I am living alone at my grandmother’s house, and unfortunately she lives in a suburb north of Tucson that is not within walking distance of much. Driving in this city is INSANE.  The main roads are six lanes wide, and there are very few stop signs or protected left turns. Because of this I haven’t ventured too far away from the neighborhood, but luckily I found a Bikram Yoga studio nearby where I go for an almost daily 90-minute torture session in a hot, humid, stinky room. The actual exercises and positions utilized in this kind of “yoga” are not incredibly difficult, but the near 100-degree heat and extreme humidity make this a very sweaty, dizzying, and in the end, rewarding experience. It doesn’t fulfill me spiritually in the same way that other, more traditional styles of yoga do, but at least it gets my blood moving and keeps me from going stir crazy.

When I’m not busy with Bikram or locking my keys in my truck (thank you, AAA!), I am cooking for myself using Paleo-diet friendly ingredients. I first went on this diet at the beginning of the year, and I was amazed at the results I noticed within just one month. The diet stresses fresh vegetables, fruits, meats, eggs, nuts, and other items that are considered “natural” to the ancient human condition. I already don’t eat wheat or dairy, and “going Paleo” just means I also cut out other grains like rice, and corn, and avoid overly processed foods. It’s a really great way to keep healthy, and this combined with Bikram will help me “detox” from all the noshing that occurred during the last month of our road trip.

I have also been enjoying the company of my cat, Sake. I was very fortunate to find a wonderful foster mom for Sake while the rest of us hit the road, but now that I knew I would be more stationary I decided to take her with me to relieve some of my loneliness. I love this cat, but after all I have experienced with her I have to say I might never have another. I adopted her from a shelter about five years ago, and when I took her home she was already a year old and had birthed a litter of feral kittens. Since I have owned her, her health problems have ranged from severe skin allergies to major scent gland infections to chronic arthritis. When I brought her to Tucson and let her out of her carrier I noticed she walked like she was three sheets to the wind. She was always a little on the loopy side, but at this point she couldn’t walk in a straight line to save her life! I brought her to the vet, and it was determined that she may have “bilateral vestibular disease,” which I think is a fancy way of saying serious double ear-infections.  She is on a course of antibiotics, but there is a possibility she may never fully recover. She is a very happy, loving cat otherwise, and her quality of life is still quite good, despite the apparent heart murmur that she has also acquired. I think I should just stop taking her to the vet!

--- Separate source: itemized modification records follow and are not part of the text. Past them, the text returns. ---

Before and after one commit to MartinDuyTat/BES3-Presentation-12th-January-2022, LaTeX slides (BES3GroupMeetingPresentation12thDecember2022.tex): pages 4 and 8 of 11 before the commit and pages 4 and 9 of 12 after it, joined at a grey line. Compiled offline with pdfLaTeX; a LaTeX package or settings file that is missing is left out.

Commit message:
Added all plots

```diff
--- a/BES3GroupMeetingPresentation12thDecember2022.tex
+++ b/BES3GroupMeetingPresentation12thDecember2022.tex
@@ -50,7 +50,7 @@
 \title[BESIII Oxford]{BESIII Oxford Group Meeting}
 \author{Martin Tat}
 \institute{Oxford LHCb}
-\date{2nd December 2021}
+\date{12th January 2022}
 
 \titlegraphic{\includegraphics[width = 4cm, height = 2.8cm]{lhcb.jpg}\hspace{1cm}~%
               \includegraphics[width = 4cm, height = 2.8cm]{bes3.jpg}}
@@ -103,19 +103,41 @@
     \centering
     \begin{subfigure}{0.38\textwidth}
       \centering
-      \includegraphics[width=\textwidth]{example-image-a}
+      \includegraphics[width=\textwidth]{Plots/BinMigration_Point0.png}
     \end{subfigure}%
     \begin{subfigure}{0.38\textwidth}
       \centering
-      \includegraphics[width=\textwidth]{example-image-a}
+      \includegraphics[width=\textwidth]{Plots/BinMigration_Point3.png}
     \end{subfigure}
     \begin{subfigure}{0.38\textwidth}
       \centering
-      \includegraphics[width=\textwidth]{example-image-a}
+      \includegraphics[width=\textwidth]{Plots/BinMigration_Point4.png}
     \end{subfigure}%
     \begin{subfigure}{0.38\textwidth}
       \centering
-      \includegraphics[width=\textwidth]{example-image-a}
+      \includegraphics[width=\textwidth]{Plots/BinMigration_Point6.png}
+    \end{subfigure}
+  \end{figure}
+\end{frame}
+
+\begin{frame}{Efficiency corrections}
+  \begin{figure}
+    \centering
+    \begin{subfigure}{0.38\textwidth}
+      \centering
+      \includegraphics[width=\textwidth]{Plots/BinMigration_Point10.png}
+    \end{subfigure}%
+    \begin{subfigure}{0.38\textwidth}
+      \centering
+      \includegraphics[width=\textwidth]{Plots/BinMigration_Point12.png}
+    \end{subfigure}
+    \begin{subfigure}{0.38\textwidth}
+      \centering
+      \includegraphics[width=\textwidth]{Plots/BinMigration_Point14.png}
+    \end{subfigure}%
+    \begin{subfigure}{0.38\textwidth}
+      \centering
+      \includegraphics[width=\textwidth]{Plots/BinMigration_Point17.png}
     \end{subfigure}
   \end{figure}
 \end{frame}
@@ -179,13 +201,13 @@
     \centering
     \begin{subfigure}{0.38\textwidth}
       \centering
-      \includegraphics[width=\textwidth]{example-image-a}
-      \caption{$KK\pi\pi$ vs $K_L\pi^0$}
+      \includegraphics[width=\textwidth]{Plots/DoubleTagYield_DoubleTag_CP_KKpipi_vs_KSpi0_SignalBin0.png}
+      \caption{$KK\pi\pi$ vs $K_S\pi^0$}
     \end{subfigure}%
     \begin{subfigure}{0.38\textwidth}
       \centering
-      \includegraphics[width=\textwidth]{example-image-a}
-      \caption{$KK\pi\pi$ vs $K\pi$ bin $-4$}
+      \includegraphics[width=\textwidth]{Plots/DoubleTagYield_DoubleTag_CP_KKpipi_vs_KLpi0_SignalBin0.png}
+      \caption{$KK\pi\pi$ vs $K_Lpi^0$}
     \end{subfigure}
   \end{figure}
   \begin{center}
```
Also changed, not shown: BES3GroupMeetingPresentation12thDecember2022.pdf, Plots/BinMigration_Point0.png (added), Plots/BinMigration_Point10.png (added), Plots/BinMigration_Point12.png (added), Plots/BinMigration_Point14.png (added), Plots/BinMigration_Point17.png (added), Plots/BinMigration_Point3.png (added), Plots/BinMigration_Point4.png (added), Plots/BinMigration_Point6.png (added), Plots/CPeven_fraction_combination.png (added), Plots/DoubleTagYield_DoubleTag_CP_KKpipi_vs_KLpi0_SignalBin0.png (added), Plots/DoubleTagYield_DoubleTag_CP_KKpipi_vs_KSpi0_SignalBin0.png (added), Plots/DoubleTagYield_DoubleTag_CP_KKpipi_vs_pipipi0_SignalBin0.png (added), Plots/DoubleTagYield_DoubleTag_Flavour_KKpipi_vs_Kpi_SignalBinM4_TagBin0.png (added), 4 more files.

In my spare time I read, research potential careers, or as a last resort, watch television. The other day I decided on a whim to apply for a position as a Park Ranger for the National Park System…at Kenai Fjords, Alaska! I have no idea how competitive the position is, or whether or not I will even make it through the first cut. I have never even been to Alaska! Ironically that seemed as good a reason as any to apply, and since I am determined to avoid a traditional office job for the time being, I might as well venture out on a limb or two while I can! In the meantime you can find me in Tucson, white-knuckling the steering wheel, sweating profusely while attempting to balance on one foot, sunbathing in December, or making dinner plans with octogenarians. Jealous yet?